Hanna Rosin is a senior editor at The Atlantic, where she covers a wide variety of topics for the magazine, including family issues, sex, feminism, crime, and more. She also writes for Slate.com, where she helped found the feminist sub-site Double X, and is the author of The End of Men, a book that examines whether men are still the most dominant sex. She is also a mother of three with plenty of gadgets at home, adding to her ethos in writing this article.
This article examines how rapidly changing technology is affecting children’s development, focusing on touch-screen devices such as tablet computers and smartphones. The author draws on sources including decades-old research, modern scholars and experts, and personal experiences (her own and those of other parents) to examine the topic from several angles. The fear for many parents concerned about the developmental effects iPads and iPhones and Androids have on their kids comes down to the same concerns parents have always had about any new medium: Is the TV/video game/touch screen going to turn my child’s brain to mush or make him or her socially stunted?
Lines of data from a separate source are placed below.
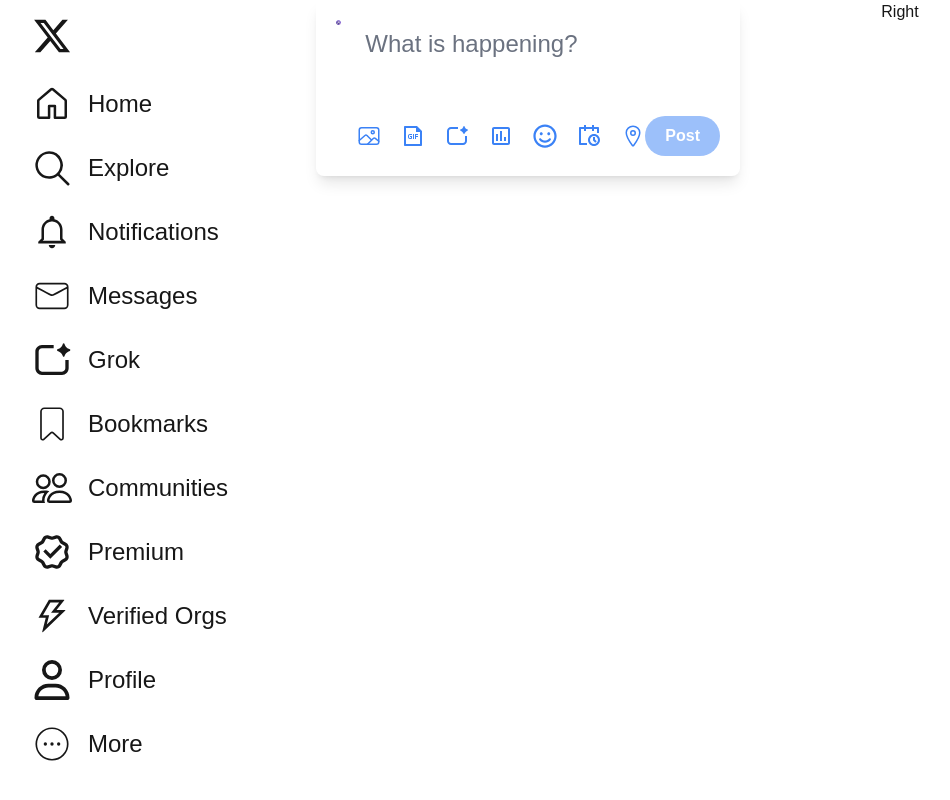
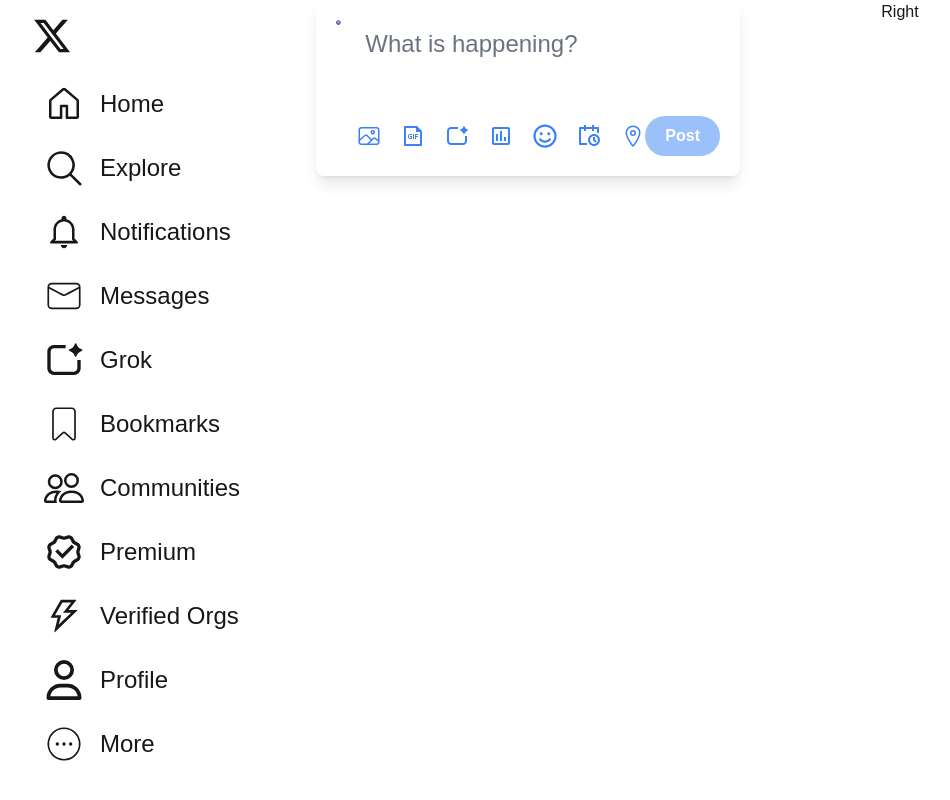
Before and after one commit to AnkitNayak-eth/x-clone, a Next.js app in the folder FRONTEND/: page / in a window 1280 px wide. Shown: the top 800 px of the page, without its empty margins (112-1062 px from the left). Built offline with nearby package versions, Linux system fonts and the light colour scheme.

Commit message:
fixed_fileSystem

```diff
--- a/FRONTEND/src/app/page.js
+++ b/FRONTEND/src/app/page.js
@@ -1,4 +1,4 @@
-import Homepage from "@/app/components/Homepage"
+import Homepage from "@/components/Homepage"
 
 export default function Home(){
   return(
--- a/FRONTEND/src/app/components/Homepage.jsx
+++ b/FRONTEND/src/components/Homepage.jsx
@@ -1,5 +1,5 @@
-import Left from "@/app/components/Left";
-import Middle from "@/app/components/Middle";
+import Left from "@/components/Left";
+import Middle from "@/components/Middle";
 
 export default function Homepage() {
     return (
--- a/FRONTEND/src/app/components/Left.jsx
+++ b/FRONTEND/src/components/Left.jsx
@@ -2,7 +2,7 @@
 import { FaXTwitter } from "react-icons/fa6";
 import { navigationMenu } from "../constants/navigation";
 import Link from "next/link";
-import Avatar from "@/app/assests/avatar.png";
+import Avatar from "@/assests/avatar.png";
 import Image from "next/image";
 import { BsThreeDots } from "react-icons/bs";
 import { useState } from "react";
@@ -27,7 +27,7 @@
         {navigationMenu.map((item, index) => (
           <Link key={index} href={item.path} legacyBehavior>
             <div className="flex items-center">
-              <div className="cursor-pointer flex gap-4 py-3 items-center hover:bg-[rgb(24,24,24)] rounded-full">
+              <div className="cursor-pointer flex gap-4 p-3 items-center hover:bg-[rgb(24,24,24)] rounded-full">
                 {item.icon}
                 <p className="text-2xl">{item.title}</p>
               </div>
--- a/FRONTEND/src/app/components/Middle.jsx
+++ b/FRONTEND/src/components/Middle.jsx
@@ -1,5 +1,5 @@
 "use client";
-import Avatar from "@/app/assests/avatar.png";
+import Avatar from "@/assests/avatar.png";
 import Image from "next/image";
 import { useState } from "react";
 import { IoImageOutline } from "react-icons/io5";
```
Also changed, not shown: FRONTEND/src/assests/avatar.png (renamed from FRONTEND/src/app/assests/avatar.png), FRONTEND/src/components/Right.jsx (added), FRONTEND/src/constants/navigation.js (renamed from FRONTEND/src/app/constants/navigation.js).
Over and over, Rosin hits on two major themes: Interactivity and moderation. Several pieces of research Rosin cites suggest that interaction is the key to very young children understanding things told to them, whether by a live person or by a computer program. Apps on the iPad are frequently cited by several experts and parents as effective ways to foster young children’s development, more effective than old-school educational television programs. But on the other hand, most of those cited in the story preach some moderation and control: Much like any other medium, too much iPad time can be a bad thing. Other topics touched on range from attachment to a known icon like Elmo (whose erroneous information is trusted implicitly by Rosin’s youngest child) to prejudices that favor one medium over another (one parent toward the end of the article says that “to say to a kid, ‘I’d love for you to look at a book but I hate it when you look at the screen’ is just bizarre. It reflects our own prejudices and comfort zone. It’s nothing but fear of change, of being left out”).
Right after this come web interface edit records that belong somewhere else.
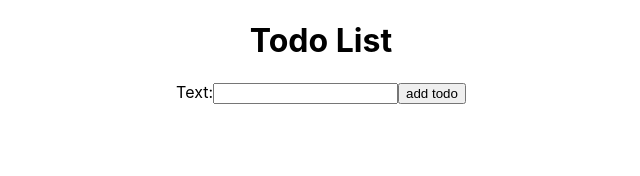
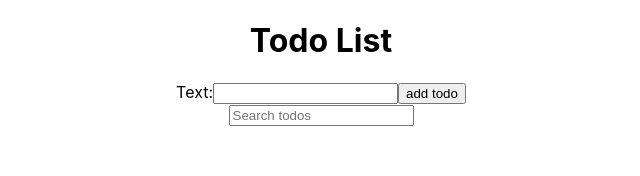
Before and after one commit to edinburghrules/React-todolist, a React (Create React App) app: page / in a window 1280 px wide. Shown: the top 176 px of the page, without its empty margins (319-959 px from the left). Built offline with nearby package versions, Linux system fonts and the light colour scheme.

Commit message:
added filter functionality

```diff
--- /dev/null
+++ b/src/Search.js
@@ -0,0 +1,19 @@
+import React from 'react';
+
+const Search = (props) => {
+  return (
+    <div>
+      <input
+        placeholder="Search todos"
+        onChange={props.setSearchText}
+      />
+    </div>
+
+  )
+}
+
+
+
+
+
+export default Search;
--- a/src/TodoList.js
+++ b/src/TodoList.js
@@ -1,6 +1,7 @@
 import React from 'react';
 import Todo from './Todo';
 import TodoForm from './TodoForm';
+import Search from './Search';
 import uuid from 'uuid';
 
 class TodoList extends React.Component {
@@ -8,14 +9,15 @@ class TodoList extends React.Component {
     super(props);
     const items = localStorage.getItem('todos')
     const todos = JSON.parse(items)
-    console.log(todos)
     this.state = {
-      todos: todos ? todos : []
+      todos: todos ? todos : [],
+      searchText: ''
     }
     this.deleteTodo = this.deleteTodo.bind(this);
     this.addTodo = this.addTodo.bind(this);
     this.editedTodo = this.editedTodo.bind(this);
     this.setComplete = this.setComplete.bind(this);
+    this.setSearchText = this.setSearchText.bind(this);
   }
   addTodo(newTodo) {
     newTodo = {...newTodo, id: uuid()}
@@ -65,6 +67,26 @@ class TodoList extends React.Component {
       localStorage.setItem('todos', JSON.stringify(this.state.todos))
     }, 1000)
   }
+  setSearchText(e) {
+    const searchTerm = e.target.value;
+    this.setState({
+      searchText: searchTerm
+    })
+  }
+  filterTodos() {
+    return this.state.todos.filter(todo =>
+      todo.text.toLowerCase().includes(this.state.searchText.toLowerCase()))
+        .map(todo => (
+          <Todo
+            key={todo.id}
+            setComplete={this.setComplete}
+            editedTodo={this.editedTodo}
+            deleteTodo={this.deleteTodo}
+            todo={todo}
+          />
+        )
+      )
+  }
   render() {
     return (
       <div>
@@ -72,17 +94,12 @@ class TodoList extends React.Component {
         <div>
           <TodoForm addTodo={this.addTodo} />
         </div>
-        {
-          this.state.todos.map((todo, index) => (
-            <Todo
-              key={todo.id}
-              setComplete={this.setComplete}
-              editedTodo={this.editedTodo}
-              deleteTodo={this.deleteTodo}
-              todo={todo}
-            />
-          ))
-        }
+        <div>
+          <Search setSearchText={this.setSearchText} />
+        </div>
+        <div>
+        {this.filterTodos()}
+        </div>
       </div>
     )
   }
```
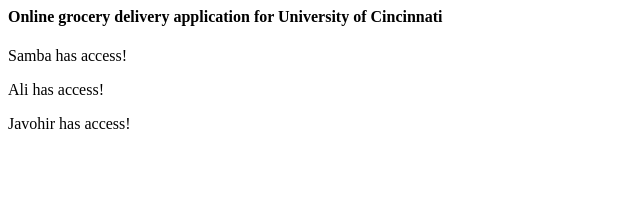
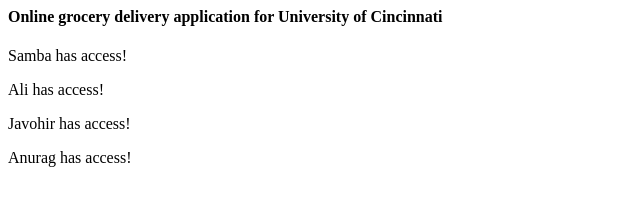
Before and after one commit to JavohirO2/BearMart, a plain HTML site: page index.html in a window 1280 px wide. Shown: the whole page, without its empty margins (0-640 px from the left). Drawn offline with Linux system fonts and the light colour scheme.

Commit message:
Anurag has access!

```diff
--- a/index.html
+++ b/index.html
@@ -8,5 +8,5 @@
     <p>Samba has access!</p>
     <p>Ali has access!</p>
     <p>Javohir has access!</p>
-    <p> </p>
+    <p> Anurag has access!</p>
 </html>
```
This article does a great job of thoroughly examining the impact that emerging media have on the very young. I think it is a must-read for anyone trying to wrap their heads around how to think about seeing a toddler swipe her hands across a touch-screen. Katie, a friend of mine from my past life as a journalist, told me at a brunch meeting a few weeks after this article was released, that she’s constantly amazed at seeing her daughter (now 16 months old, but only about 11 months at the time) play intently with her iPad, swiping not randomly but with some degree of actual understanding about what she was doing. I hadn’t read all of this article yet, but I told Katie about what I’d read of it so far, and after a little bit of discussion she expressed the opinion that, while she wouldn’t let Vivian play with gadgets all the time, there was little doubt that some play time with the iPad was a good thing.
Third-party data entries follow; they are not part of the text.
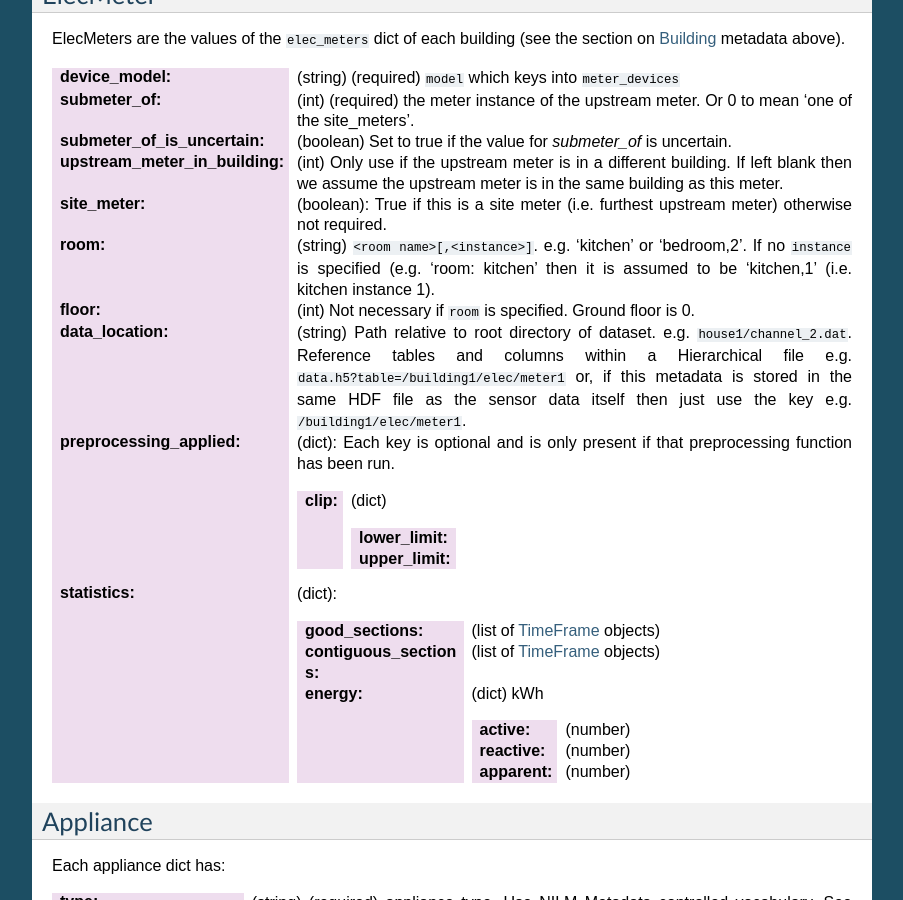
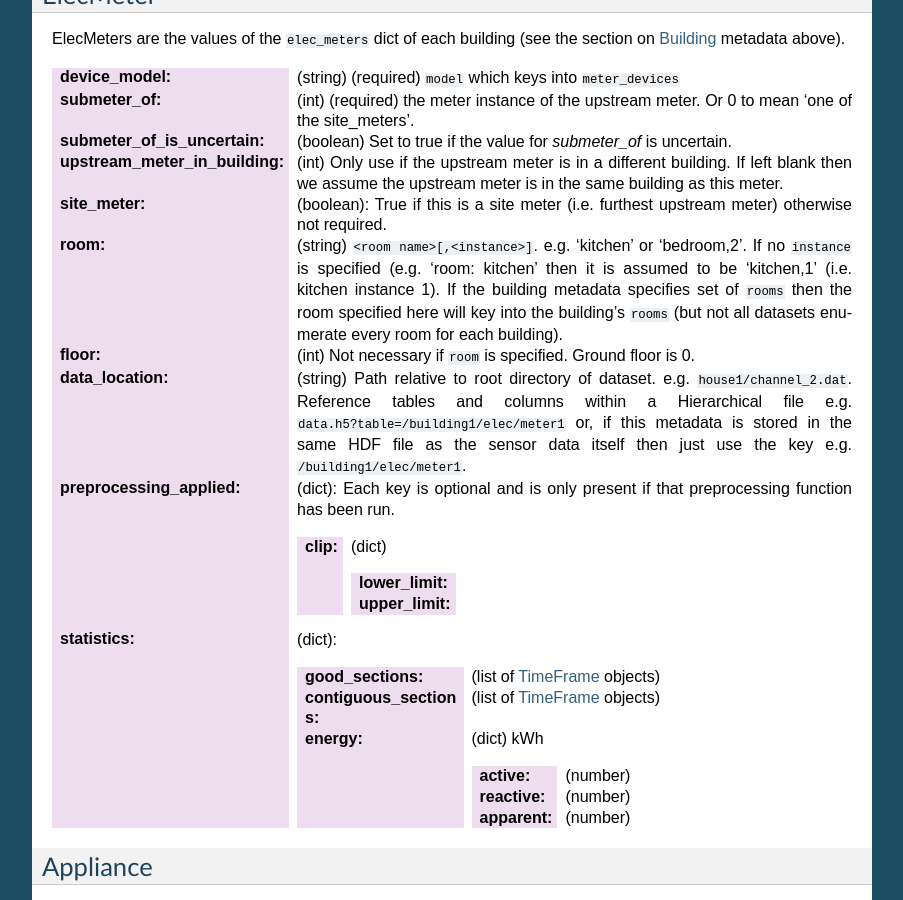
Before and after one commit to nilmtk/nilm_metadata, a Sphinx documentation site: the page built from docs/source/dataset_metadata.rst, in a window 1280 px wide and 900 px high, scrolled down 2840 px. Shown: the whole window, without its empty margins (198-1101 px from the left). Built offline with Sphinx 7.4.7, drawn with Linux system fonts in a browser that asks for light colours.

Commit message:
further clarification of rooms

```diff
--- a/docs/source/dataset_metadata.rst
+++ b/docs/source/dataset_metadata.rst
@@ -196,7 +196,10 @@ section on `Building`_ metadata above).
 :room: (string) ``<room name>[,<instance>]``.  e.g. 'kitchen' or
        'bedroom,2'.  If no ``instance`` is specified (e.g. 'room:
        kitchen' then it is assumed to be 'kitchen,1'
-       (i.e. kitchen instance 1).
+       (i.e. kitchen instance 1).  If the building metadata specifies set of
+       ``rooms`` then the room specified here will key into the
+       building's ``rooms`` (but not all datasets enumerate every room
+       for each building).
 :floor: (int) Not necessary if ``room`` is specified. Ground floor is 0.
 
 :data_location: (string) Path relative to root directory of
```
The article points out that a lot more research needs to be done, but my takeaway is this: Interactive gadgets are just one more plaything and one more potential developmental tool. Much as Clay Shirky points out that adults still consume media even as they participate and share more, I think that in children’s development, every plaything and tool has an appropriate time, place, and use.